Segment Start: GIVEN DATA

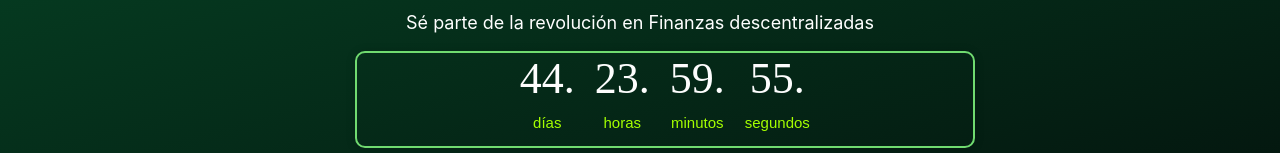
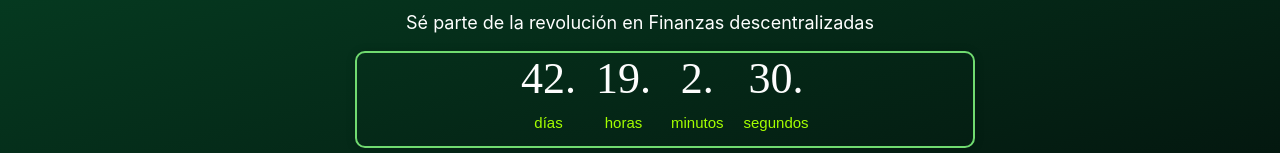
Before and after one commit to gabri32/prueba, a React (Create React App) app: page / in a window 1280 px wide. Shown: the part 289-442 px from the top of the page. Built offline with nearby package versions, Linux system fonts and the light colour scheme; a web font is replaced by a local one.

Commit message:
CONTAODR

```diff
--- a/src/components/Home.tsx
+++ b/src/components/Home.tsx
@@ -16,8 +16,10 @@ const Home: React.FC = () => {
         { label: 'FAQ', icon: 'pi pi-fw pi-question', url: '#faq' }
     ];
 
-    // Configurar la cuenta regresiva a 45 días
-    const countdownDate = Date.now() + 45 * 24 * 60 * 60 * 1000;
+    const startDate = new Date('2024-10-04').getTime();
+
+    // Fecha límite: 30 días después del 4 de octubre 2024
+    const countdownDate = startDate + 30 * 24 * 60 * 60 * 1000;
 
     const countdownRenderer = ({ days, hours, minutes, seconds }: any) => {
         return (
```
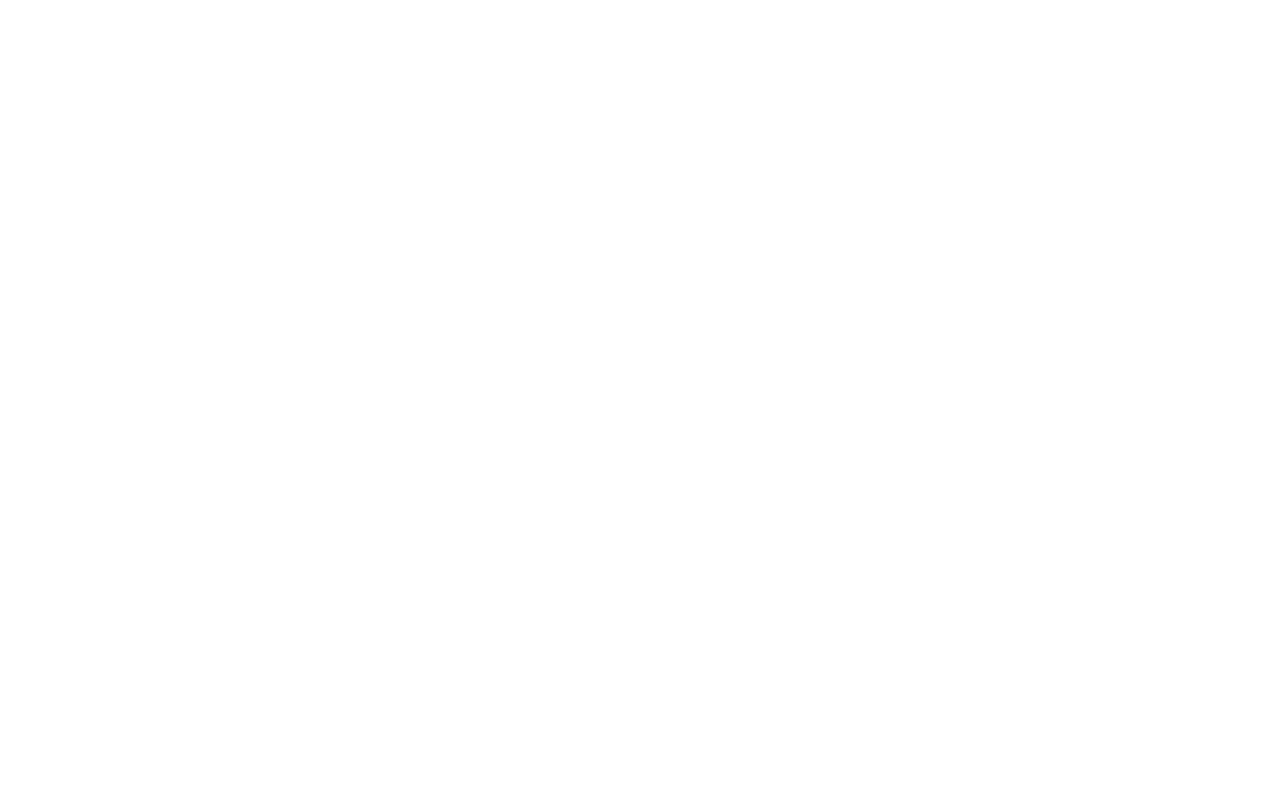
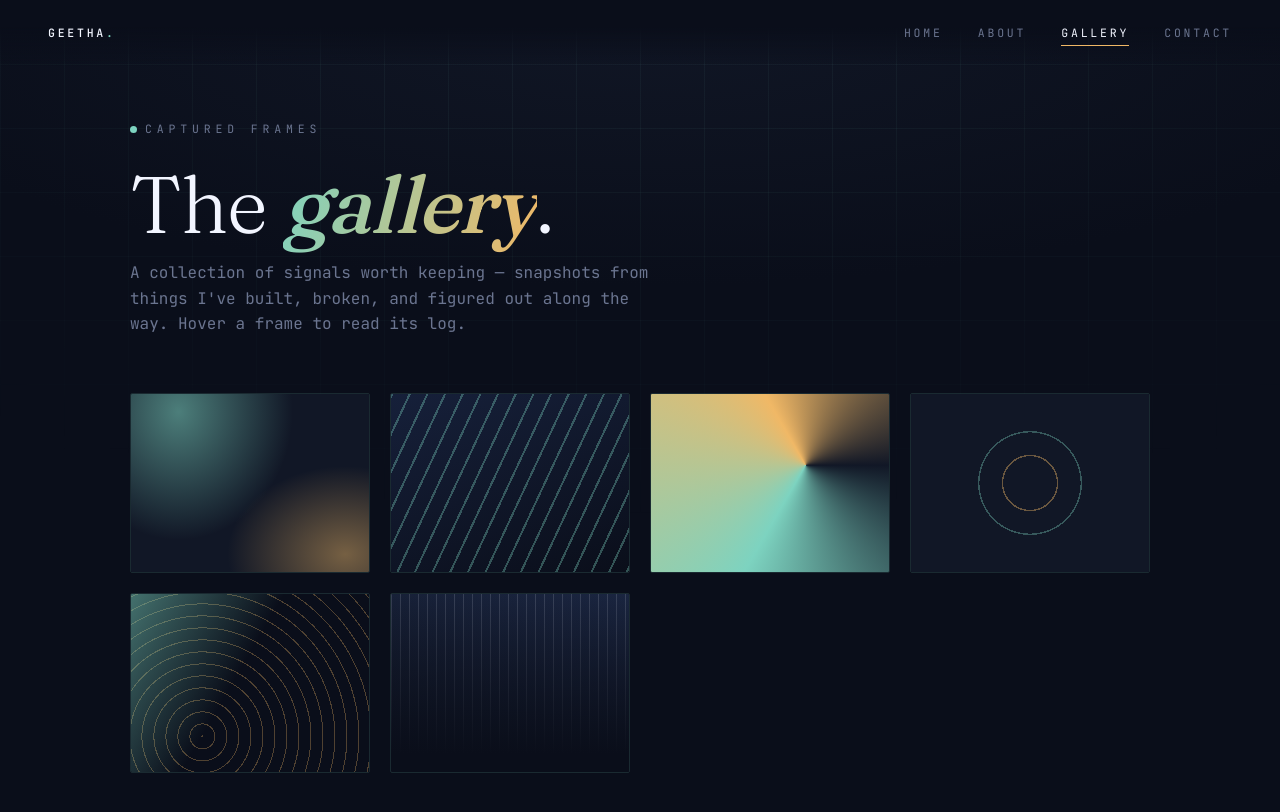
Before and after one commit to geetha-qong/Learning, a plain HTML site: page gallery.html in a window 1280 px wide. Drawn offline with Linux system fonts and the light colour scheme.

Commit message:
gallery page created

```diff
--- a/gallery.html
+++ b/gallery.html
@@ -0,0 +1,219 @@
+<!DOCTYPE html>
+<html lang="en">
+<head>
+  <meta charset="UTF-8" />
+  <meta name="viewport" content="width=device-width, initial-scale=1.0" />
+  <title>gallery — geetha</title>
+  <link rel="preconnect" href="https://fonts.googleapis.com" />
+  <link rel="preconnect" href="https://fonts.gstatic.com" crossorigin />
+  <link href="https://fonts.googleapis.com/css2?family=Fraunces:opsz,wght@9..144,300;9..144,500&family=JetBrains+Mono:wght@400;500&display=swap" rel="stylesheet" />
+  <style>
+    :root {
+      --void:      #0a0e1a;
+      --void-2:    #111726;
+      --ink:       #f2f5ff;
+      --muted:     #6b7590;
+      --signal:    #7dd3c0;
+      --signal-2:  #f0b866;
+      --line:      rgba(125, 211, 192, 0.14);
+    }
+
+    * { margin: 0; padding: 0; box-sizing: border-box; }
+
+    body {
+      background: radial-gradient(120% 60% at 50% 0%, var(--void-2) 0%, var(--void) 55%);
+      color: var(--ink);
+      font-family: "JetBrains Mono", ui-monospace, monospace;
+      min-height: 100vh;
+      position: relative;
+      line-height: 1.6;
+    }
+
+    body::before {
+      content: "";
+      position: fixed;
+      inset: 0;
+      background-image:
+        linear-gradient(var(--line) 1px, transparent 1px),
+        linear-gradient(90deg, var(--line) 1px, transparent 1px);
+      background-size: 64px 64px;
+      -webkit-mask-image: radial-gradient(120% 90% at 50% 0%, #000 20%, transparent 75%);
+      mask-image: radial-gradient(120% 90% at 50% 0%, #000 20%, transparent 75%);
+      opacity: 0.4;
+      pointer-events: none;
+      z-index: 0;
+    }
+
+    /* shared navigation */
+    .nav {
+      position: fixed;
+      top: 0; left: 0; right: 0;
+      z-index: 10;
+      display: flex;
+      align-items: center;
+      justify-content: space-between;
+      padding: 1.5rem clamp(1.25rem, 5vw, 3rem);
+      font-size: 0.72rem;
+      letter-spacing: 0.24em;
+      text-transform: uppercase;
+      background: linear-gradient(var(--void) 40%, transparent);
+    }
+    .nav .brand { color: var(--ink); text-decoration: none; font-weight: 500; }
+    .nav .brand .sig { color: var(--signal); }
+    .nav ul { display: flex; gap: clamp(0.9rem, 3.5vw, 2.2rem); list-style: none; }
+    .nav a { color: var(--muted); text-decoration: none; transition: color 0.25s ease; position: relative; }
+    .nav a:hover, .nav a:focus-visible { color: var(--signal); }
+    .nav a[aria-current="page"] { color: var(--ink); }
+    .nav a[aria-current="page"]::after {
+      content: ""; position: absolute; left: 0; right: 0; bottom: -6px;
+      height: 1px; background: var(--signal-2);
+    }
+
+    .wrap {
+      position: relative;
+      z-index: 1;
+      max-width: 1100px;
+      margin: 0 auto;
+      padding: clamp(7rem, 15vh, 10rem) clamp(1.5rem, 6vw, 2.5rem) 6rem;
+    }
+
+    .eyebrow {
+      font-size: 0.72rem;
+      letter-spacing: 0.42em;
+      text-transform: uppercase;
+      color: var(--muted);
+      margin-bottom: 1.6rem;
+    }
+    .eyebrow .dot {
+      display: inline-block; width: 7px; height: 7px; border-radius: 50%;
+      background: var(--signal); margin-right: 0.7em; vertical-align: middle;
+    }
+
+    h1 {
+      font-family: "Fraunces", Georgia, serif;
+      font-weight: 300;
+      font-size: clamp(2.6rem, 8vw, 5rem);
+      line-height: 1.0;
+      letter-spacing: -0.02em;
+      margin-bottom: 1rem;
+    }
+    h1 em {
+      font-weight: 500; font-style: italic;
+      background: linear-gradient(105deg, var(--signal), var(--signal-2));
+      -webkit-background-clip: text; background-clip: text; color: transparent;
+    }
+    .intro { color: var(--muted); max-width: 54ch; margin-bottom: 3.5rem; }
+
+    /* captured frames */
+    .grid {
+      display: grid;
+      grid-template-columns: repeat(auto-fill, minmax(240px, 1fr));
+      gap: 1.25rem;
+    }
+    .frame {
+      position: relative;
+      border: 1px solid var(--line);
+      border-radius: 2px;
+      overflow: hidden;
+      aspect-ratio: 4 / 3;
+      transition: border-color 0.3s ease, transform 0.3s ease;
+    }
+    .frame:hover, .frame:focus-within {
+      border-color: var(--signal);
+      transform: translateY(-4px);
+    }
+    /* generative "signal capture" — each tile a distinct field */
+    .art { position: absolute; inset: 0; }
+    .art-1 { background:
+      radial-gradient(80% 120% at 20% 10%, rgba(125,211,192,0.55), transparent 60%),
+      radial-gradient(90% 90% at 90% 90%, rgba(240,184,102,0.45), transparent 55%),
+      var(--void-2); }
+    .art-2 { background:
+      repeating-linear-gradient(115deg, rgba(125,211,192,0.35) 0 2px, transparent 2px 16px),
+      linear-gradient(160deg, #16203a, var(--void)); }
+    .art-3 { background:
+      conic-gradient(from 210deg at 65% 40%, var(--signal), var(--signal-2), var(--void-2), var(--signal)); }
+    .art-4 { background:
+      radial-gradient(circle at 50% 50%, transparent 0 18%, rgba(240,184,102,0.4) 18% 19%, transparent 19% 34%, rgba(125,211,192,0.35) 34% 35%, transparent 35%),
+      var(--void-2); }
+    .art-5 { background:
+      linear-gradient(120deg, rgba(125,211,192,0.5), transparent 45%),
+      repeating-radial-gradient(circle at 30% 80%, rgba(240,184,102,0.3) 0 1px, transparent 1px 12px),
+      var(--void); }
+    .art-6 { background:
+      linear-gradient(0deg, var(--void) 0 10%, transparent),
+      repeating-linear-gradient(90deg, rgba(242,245,255,0.14) 0 1px, transparent 1px 9px),
+      linear-gradient(200deg, #1a2540, var(--void-2)); }
+
+    .caption {
+      position: absolute;
+      left: 0; right: 0; bottom: 0;
+      padding: 1.6rem 1.1rem 1rem;
+      background: linear-gradient(transparent, rgba(10,14,26,0.92));
+      transform: translateY(28%);
+      opacity: 0;
+      transition: transform 0.3s ease, opacity 0.3s ease;
+    }
+    .frame:hover .caption, .frame:focus-within .caption {
+      transform: translateY(0); opacity: 1;
+    }
+    .caption .id {
+      font-size: 0.62rem; letter-spacing: 0.24em; text-transform: uppercase;
+      color: var(--signal); display: block; margin-bottom: 0.3rem;
+    }
+    .caption .title { font-family: "Fraunces", Georgia, serif; font-size: 1.1rem; }
+
+    @media (prefers-reduced-motion: reduce) {
+      .frame, .caption { transition: none; }
+      .caption { transform: none; opacity: 1; }
+    }
+  </style>
+</head>
+<body>
+  <nav class="nav">
+    <a class="brand" href="index.html">geetha<span class="sig">.</span></a>
+    <ul>
+      <li><a href="index.html">Home</a></li>
+      <li><a href="about.html">About</a></li>
+      <li><a href="gallery.html" aria-current="page">Gallery</a></li>
+      <li><a href="contact.html">Contact</a></li>
+    </ul>
+  </nav>
+
+  <main class="wrap">
+    <p class="eyebrow"><span class="dot"></span>captured frames</p>
+    <h1>The <em>gallery</em>.</h1>
+    <p class="intro">
+      A collection of signals worth keeping — snapshots from things I've built,
+      broken, and figured out along the way. Hover a frame to read its log.
+    </p>
+
+    <div class="grid">
+      <figure class="frame" tabindex="0">
+        <div class="art art-1"></div>
+        <figcaption class="caption"><span class="id">Frame 01</span><span class="title">First light</span></figcaption>
+      </figure>
+      <figure class="frame" tabindex="0">
+        <div class="art art-2"></div>
+        <figcaption class="caption"><span class="id">Frame 02</span><span class="title">Interference</span></figcaption>
+      </figure>
+      <figure class="frame" tabindex="0">
+        <div class="art art-3"></div>
+        <figcaption class="caption"><span class="id">Frame 03</span><span class="title">Spectrum sweep</span></figcaption>
+      </figure>
+      <figure class="frame" tabindex="0">
+        <div class="art art-4"></div>
+        <figcaption class="caption"><span class="id">Frame 04</span><span class="title">Concentric</span></figcaption>
+      </figure>
+      <figure class="frame" tabindex="0">
+        <div class="art art-5"></div>
+        <figcaption class="caption"><span class="id">Frame 05</span><span class="title">Scatter field</span></figcaption>
+      </figure>
+      <figure class="frame" tabindex="0">
+        <div class="art art-6"></div>
+        <figcaption class="caption"><span class="id">Frame 06</span><span class="title">Waveform</span></figcaption>
+      </figure>
+    </div>
+  </main>
+</body>
+</html>
```
Also changed, not shown: about.html (+1 -0 lines), contact.html (+1 -0 lines), index.html (+1 -0 lines).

Segment End: GIVEN DATA

Scan the data above, please, and give the number of lines where the word "letter" occurs, with no further text.

4